Taking the time to speak with individual clients and HR professionals over the past months has enabled us to learn a lot about how organisations are responding to the coronavirus emergency. Regardless of the level of transformation undergone, the business size or sector, most people have observed that we are all “nicer” to one another.
The global pandemic and subsequent lockdown measures have certainly accelerated digital and organisational innovation – with some organisations changing more in the March and April than they have in years. Yet, at its heart this remains a human crisis and subsequently one of the greatest developments is a change in workplace culture. In the same way that it has fast-tracked business transformation; COVID-19 has also successfully pushed mental health and wellbeing further up the corporate agenda than the efforts of HR teams, royal ambassadors or initiatives such as this week’s Mental Health Awareness Week have done in recent years.
The importance of kindness
Kindness is now an integral part of our daily interactions with colleagues, suppliers and clients. The phrase “how are you?” is much more than a pleasantry, it is now underpinned with care and increasingly professionals take the time to participate in small talk. Partly this is down to everyone sharing a common experience in lockdown. The very nature of video conferencing has led many teams to welcome each other directly into their homes and share more than ever before. As a result, we have a greater understanding of how the virus is affecting our colleagues and appreciate how they may need to juggle work around caring for children or relatives.
In the next few months, the progress achieved since March will not be forgotten. As lockdown eases and businesses move ahead, kindness will continue to guide our professional interactions. For HR teams, this period has opened new communication channels and garnered greater engagement, which will be hugely effective when navigating future disruption and organisational change.
The current situation has also placed greater value on working in a genuinely caring environment. For every example of a company that has failed to communicate how they are prioritising their staff’s safety and wellbeing, there is an organisation that has been heralded for the compassion it has shown its workforce. Either way, as the current reality moves into memory, caring will remain an important pillar of company culture to attract and retain employees.

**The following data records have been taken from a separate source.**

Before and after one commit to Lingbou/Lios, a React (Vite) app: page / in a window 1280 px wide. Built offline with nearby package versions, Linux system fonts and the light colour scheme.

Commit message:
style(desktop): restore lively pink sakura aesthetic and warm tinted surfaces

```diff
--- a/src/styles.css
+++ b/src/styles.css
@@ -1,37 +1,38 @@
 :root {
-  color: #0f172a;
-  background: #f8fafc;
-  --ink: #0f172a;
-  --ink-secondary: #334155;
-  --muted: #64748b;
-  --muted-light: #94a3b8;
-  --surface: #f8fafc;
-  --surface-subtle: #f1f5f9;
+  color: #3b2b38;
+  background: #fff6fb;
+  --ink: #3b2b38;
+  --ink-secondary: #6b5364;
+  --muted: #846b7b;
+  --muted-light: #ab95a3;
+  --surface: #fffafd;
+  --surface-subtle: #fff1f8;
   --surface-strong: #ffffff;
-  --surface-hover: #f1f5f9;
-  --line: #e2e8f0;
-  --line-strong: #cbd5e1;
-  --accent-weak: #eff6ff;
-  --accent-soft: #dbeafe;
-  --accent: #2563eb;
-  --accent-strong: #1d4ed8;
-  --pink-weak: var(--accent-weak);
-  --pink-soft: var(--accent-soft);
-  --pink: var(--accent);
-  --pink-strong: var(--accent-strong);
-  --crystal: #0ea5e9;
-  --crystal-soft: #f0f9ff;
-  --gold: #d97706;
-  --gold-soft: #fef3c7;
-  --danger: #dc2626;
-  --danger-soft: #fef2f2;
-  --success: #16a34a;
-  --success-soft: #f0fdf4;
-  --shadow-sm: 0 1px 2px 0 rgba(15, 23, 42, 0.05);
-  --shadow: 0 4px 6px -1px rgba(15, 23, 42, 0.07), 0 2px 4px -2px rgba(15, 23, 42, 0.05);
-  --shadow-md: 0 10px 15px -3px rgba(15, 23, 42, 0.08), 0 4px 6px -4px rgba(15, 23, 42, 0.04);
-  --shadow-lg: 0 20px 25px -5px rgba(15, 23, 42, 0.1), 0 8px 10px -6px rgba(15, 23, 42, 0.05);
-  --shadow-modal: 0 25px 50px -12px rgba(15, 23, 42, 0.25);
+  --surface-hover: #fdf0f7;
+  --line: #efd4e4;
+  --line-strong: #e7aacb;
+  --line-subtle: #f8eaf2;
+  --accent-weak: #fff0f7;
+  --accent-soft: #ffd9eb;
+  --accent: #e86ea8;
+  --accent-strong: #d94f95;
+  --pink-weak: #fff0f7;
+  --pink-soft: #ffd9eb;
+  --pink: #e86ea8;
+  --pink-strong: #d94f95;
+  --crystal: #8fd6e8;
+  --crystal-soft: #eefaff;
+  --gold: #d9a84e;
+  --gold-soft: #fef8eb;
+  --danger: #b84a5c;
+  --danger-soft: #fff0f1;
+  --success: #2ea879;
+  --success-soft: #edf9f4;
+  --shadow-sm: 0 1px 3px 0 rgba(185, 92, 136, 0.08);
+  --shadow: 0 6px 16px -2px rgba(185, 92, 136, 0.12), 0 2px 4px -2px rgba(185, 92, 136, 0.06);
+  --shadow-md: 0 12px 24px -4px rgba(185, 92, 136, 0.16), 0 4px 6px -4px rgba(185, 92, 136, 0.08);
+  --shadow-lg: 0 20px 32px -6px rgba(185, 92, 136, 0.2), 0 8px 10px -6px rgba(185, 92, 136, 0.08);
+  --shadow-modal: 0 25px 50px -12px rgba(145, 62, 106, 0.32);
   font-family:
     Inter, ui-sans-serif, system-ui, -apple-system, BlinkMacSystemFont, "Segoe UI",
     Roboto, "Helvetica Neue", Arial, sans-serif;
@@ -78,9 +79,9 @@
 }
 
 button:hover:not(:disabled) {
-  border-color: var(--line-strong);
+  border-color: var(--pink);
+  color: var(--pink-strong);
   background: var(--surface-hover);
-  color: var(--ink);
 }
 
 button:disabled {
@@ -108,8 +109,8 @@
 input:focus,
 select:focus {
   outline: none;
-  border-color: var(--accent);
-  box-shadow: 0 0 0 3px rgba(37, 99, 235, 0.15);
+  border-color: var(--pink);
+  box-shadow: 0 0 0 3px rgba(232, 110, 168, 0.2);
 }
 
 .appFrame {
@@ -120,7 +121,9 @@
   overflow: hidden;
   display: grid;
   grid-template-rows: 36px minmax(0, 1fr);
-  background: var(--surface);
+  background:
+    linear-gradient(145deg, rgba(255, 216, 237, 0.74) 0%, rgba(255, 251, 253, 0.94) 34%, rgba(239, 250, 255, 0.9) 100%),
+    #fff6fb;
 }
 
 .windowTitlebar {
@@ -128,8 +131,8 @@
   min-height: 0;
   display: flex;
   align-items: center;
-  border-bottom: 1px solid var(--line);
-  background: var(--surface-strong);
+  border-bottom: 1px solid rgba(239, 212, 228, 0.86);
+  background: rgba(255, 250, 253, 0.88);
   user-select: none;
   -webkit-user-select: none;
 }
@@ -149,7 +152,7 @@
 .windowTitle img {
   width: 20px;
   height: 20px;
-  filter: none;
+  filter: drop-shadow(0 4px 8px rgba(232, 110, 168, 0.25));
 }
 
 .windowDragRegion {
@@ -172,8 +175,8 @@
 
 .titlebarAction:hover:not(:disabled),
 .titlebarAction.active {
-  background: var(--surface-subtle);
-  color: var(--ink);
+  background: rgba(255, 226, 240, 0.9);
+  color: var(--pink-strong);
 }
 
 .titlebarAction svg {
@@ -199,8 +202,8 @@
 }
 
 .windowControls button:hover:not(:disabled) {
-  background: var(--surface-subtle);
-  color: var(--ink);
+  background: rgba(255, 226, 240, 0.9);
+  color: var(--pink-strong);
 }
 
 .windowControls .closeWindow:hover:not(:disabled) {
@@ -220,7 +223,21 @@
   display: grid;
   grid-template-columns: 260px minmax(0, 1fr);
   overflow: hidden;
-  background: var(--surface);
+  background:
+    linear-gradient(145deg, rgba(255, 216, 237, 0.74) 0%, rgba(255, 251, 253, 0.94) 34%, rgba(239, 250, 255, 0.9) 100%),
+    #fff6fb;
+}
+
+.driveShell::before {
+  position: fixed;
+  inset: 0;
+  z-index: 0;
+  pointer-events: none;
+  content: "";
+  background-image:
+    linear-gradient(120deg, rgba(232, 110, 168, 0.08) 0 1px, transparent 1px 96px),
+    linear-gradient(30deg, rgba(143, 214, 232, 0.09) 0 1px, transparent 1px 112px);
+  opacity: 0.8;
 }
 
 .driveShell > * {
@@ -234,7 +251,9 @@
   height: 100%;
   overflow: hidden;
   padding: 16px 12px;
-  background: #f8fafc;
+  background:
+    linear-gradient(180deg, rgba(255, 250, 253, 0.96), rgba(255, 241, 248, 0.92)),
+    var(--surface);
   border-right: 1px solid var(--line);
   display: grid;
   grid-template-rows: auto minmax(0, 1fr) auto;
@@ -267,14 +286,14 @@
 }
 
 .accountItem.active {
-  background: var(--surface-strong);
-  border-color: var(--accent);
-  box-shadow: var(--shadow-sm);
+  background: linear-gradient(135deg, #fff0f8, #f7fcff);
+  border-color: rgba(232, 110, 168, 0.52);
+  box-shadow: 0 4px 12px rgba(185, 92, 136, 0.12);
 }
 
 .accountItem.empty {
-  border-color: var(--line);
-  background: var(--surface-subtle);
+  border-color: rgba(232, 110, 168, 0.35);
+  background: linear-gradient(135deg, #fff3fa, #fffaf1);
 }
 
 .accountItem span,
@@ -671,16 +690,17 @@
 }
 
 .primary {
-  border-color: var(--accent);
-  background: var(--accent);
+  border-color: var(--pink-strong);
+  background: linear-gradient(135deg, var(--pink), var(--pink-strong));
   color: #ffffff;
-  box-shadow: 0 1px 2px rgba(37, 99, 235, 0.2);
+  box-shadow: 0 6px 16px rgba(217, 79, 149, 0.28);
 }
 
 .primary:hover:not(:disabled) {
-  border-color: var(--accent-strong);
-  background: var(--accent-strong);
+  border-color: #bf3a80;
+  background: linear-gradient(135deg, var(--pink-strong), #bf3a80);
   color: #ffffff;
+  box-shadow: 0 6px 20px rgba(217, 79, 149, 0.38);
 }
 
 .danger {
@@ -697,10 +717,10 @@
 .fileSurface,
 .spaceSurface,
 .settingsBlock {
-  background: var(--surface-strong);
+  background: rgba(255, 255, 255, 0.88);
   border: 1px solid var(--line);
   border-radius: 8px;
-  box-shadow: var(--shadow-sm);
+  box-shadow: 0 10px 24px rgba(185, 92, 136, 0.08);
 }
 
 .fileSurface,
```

Developing kind leaders
Investment in developing emotional intelligence (EQ), will become a focus as organisations have witnessed first-hand the importance of empathy and communication during crises and rapid change.
Deeper understanding of the productivity and cost-saving benefits will lead to the long-term adoption of remote working, changing the purpose of physical office space. With delivery managed remotely, the office will become the centre for activity that is achieved more effectively face-to-face, including training through shadowing and relationship development. As always, leadership plays a key role in navigating change and nurturing workplace culture. Organisations will be reliant on leaders at all levels to support staff wellbeing across remote teams, motivating investment in developing online networks and opportunities to strengthen connections virtually.
At the beginning of 2020 it was impossible to foresee the disruption that the virus would cause and the impact it would have on organisations, yet we are far beyond the point of returning to a pre-Covid operating environment. Not only would it lead to technological regression and the discarding of data that will inform strategies to improve business resilience but it would be a step backwards for the development of our working relationships. While ‘being nice’ has been an unexpected benefit, it is too valuable to lose.